The key to easy transitioning of unclaimed property duties lies in preparation, procedures and records management.

  • Team approach. Make sure unclaimed property knowledge for your company is not held by only one person. It’s important to take a team approach, so team members can support one another under any number of circumstances. You may go so far as to assemble an unclaimed property task force with cross training that makes it possible for task force members to fill in for each other. When you lose personnel, this will help bridge the gap until a new person can be identified, hired and trained.

Topics: Best Practices, Staffing

8/1/16 3:26 PM

Unclaimed Property Mojo: How to Get People Engaged and Processes Running Smoothly

Most companies know they are only as good as the people who run them, from frontline staff to executive leaders. In the unclaimed property world, it’s worth taking some time to understand what can be done to enhance the efforts of unclaimed property management and process teams.


Topics: Best Practices, Staffing

6/17/16 11:08 AM

One Expert’s Opinion: 8 Ways the Unclaimed Property Industry Has Changed

For those who work on the front lines of unclaimed property, the whole abandoned and unclaimed property world can be annoyingly difficult for many reasons. As time goes by, the “industry” is working through some of these difficulties.


Topics: Audit, Best Practices, Staffing

1/29/16 11:01 AM

How to Effectively Allocate Unclaimed Property Staff

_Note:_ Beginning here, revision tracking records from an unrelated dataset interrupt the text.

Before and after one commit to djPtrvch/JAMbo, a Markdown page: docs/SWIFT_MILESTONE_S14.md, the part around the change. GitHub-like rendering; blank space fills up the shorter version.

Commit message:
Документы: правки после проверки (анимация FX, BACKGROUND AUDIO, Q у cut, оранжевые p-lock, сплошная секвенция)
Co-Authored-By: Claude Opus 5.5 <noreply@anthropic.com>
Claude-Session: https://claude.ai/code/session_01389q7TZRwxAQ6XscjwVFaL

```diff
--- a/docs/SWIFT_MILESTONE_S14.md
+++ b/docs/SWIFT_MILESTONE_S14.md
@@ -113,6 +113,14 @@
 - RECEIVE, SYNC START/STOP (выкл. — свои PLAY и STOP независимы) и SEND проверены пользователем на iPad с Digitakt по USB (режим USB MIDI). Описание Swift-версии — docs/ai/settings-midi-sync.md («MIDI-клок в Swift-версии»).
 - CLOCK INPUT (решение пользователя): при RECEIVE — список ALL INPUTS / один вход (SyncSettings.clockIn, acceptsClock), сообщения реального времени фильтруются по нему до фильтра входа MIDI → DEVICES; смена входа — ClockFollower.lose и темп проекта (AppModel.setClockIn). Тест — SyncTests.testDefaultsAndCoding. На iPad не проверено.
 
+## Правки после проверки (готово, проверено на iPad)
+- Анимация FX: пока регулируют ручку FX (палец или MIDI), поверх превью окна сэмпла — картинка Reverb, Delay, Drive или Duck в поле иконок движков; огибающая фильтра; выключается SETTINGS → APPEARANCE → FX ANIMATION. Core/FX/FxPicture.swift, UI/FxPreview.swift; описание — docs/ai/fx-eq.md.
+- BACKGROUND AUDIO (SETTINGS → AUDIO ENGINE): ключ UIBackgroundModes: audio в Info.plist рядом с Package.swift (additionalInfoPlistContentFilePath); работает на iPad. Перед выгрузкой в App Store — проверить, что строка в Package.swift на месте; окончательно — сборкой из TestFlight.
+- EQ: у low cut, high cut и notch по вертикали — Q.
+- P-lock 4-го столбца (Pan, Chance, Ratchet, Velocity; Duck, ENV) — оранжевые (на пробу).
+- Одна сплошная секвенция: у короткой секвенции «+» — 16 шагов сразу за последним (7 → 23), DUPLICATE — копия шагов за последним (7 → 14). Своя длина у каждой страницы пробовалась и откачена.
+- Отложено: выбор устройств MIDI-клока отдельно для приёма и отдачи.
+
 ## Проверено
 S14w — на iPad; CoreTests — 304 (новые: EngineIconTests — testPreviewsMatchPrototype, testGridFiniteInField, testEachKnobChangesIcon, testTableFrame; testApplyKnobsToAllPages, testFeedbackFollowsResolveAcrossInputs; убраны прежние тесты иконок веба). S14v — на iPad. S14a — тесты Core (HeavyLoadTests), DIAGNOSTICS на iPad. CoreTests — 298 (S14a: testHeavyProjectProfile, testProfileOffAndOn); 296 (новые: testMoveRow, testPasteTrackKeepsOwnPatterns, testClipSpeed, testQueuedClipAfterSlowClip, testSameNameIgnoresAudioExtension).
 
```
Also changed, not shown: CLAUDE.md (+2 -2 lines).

When planning to ensure adequate recordkeeping and reporting cycles for unclaimed property compliance, one item often gets overlooked: staffing. This blog will help you maximize labor resources and avoid staffing issues that can lead to higher liability.

First, determine who is responsible for unclaimed property

In many companies, unclaimed property responsibility falls to a general finance department, such as tax, treasury or accounting. Some companies assign unclaimed property to dedicated compliance departments or industry specific departments, such as Deposit Operations in a bank or the Land/Division Order Department in oil and gas. In a way, it doesn’t matter who does it. The number-one criteria is simply the ability to keep up with the process and report effectively on behalf of the entire organization.

Because unclaimed property originates in different departments throughout an organization, it often is best to assign early process steps to those who best understand where the property comes from. Payroll, for example, best understands outstanding paychecks. After each individual department completes due diligence, remaining outstanding properties are turned over to an assigned department for collected recordkeeping and reporting. An outside advisory company can manage this part of the process, but a company liaison should be provided to gather records from all departments.


Topics: Best Practices, Staffing